:: WORK ORDER ::
Only the lines that include "similar" should be copied from the data below.

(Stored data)
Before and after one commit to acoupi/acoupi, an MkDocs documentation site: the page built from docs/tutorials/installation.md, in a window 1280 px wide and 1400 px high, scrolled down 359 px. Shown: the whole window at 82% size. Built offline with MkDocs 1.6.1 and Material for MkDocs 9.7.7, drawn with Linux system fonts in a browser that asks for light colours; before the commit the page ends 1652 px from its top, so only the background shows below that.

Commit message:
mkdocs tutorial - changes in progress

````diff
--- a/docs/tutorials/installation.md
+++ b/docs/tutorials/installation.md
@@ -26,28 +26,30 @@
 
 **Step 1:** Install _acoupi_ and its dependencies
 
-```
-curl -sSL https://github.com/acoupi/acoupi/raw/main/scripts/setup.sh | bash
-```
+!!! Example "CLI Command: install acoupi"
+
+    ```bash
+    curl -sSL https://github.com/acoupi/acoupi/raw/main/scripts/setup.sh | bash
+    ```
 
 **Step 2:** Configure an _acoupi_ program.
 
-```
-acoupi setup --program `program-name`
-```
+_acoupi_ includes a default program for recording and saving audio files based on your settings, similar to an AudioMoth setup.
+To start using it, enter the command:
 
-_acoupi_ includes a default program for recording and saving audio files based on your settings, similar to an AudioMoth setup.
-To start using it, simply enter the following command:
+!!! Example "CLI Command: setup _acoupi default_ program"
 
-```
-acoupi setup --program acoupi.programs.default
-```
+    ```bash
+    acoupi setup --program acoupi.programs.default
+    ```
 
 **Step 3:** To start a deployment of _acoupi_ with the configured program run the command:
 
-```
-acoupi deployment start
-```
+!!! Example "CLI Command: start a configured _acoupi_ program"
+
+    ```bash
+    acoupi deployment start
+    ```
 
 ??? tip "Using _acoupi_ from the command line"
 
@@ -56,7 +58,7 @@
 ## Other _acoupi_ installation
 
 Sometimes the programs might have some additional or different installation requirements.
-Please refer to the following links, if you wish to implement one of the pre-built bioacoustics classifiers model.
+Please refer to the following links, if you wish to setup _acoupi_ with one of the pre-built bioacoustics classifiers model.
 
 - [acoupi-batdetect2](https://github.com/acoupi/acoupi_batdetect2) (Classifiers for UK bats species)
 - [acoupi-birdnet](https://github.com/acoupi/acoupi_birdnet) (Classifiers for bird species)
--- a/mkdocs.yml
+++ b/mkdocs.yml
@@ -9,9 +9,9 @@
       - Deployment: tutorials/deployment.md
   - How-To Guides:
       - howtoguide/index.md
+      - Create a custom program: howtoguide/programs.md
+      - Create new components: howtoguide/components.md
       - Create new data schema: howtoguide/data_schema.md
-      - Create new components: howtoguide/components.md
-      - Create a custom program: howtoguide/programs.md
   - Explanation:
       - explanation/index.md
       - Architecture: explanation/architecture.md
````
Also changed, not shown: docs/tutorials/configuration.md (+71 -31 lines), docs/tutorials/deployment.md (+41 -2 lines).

:: YOUR RESPONSE ::
+_acoupi_ includes a default program for recording and saving audio files based on your settings, similar to an AudioMoth setup.
-_acoupi_ includes a default program for recording and saving audio files based on your settings, similar to an AudioMoth setup.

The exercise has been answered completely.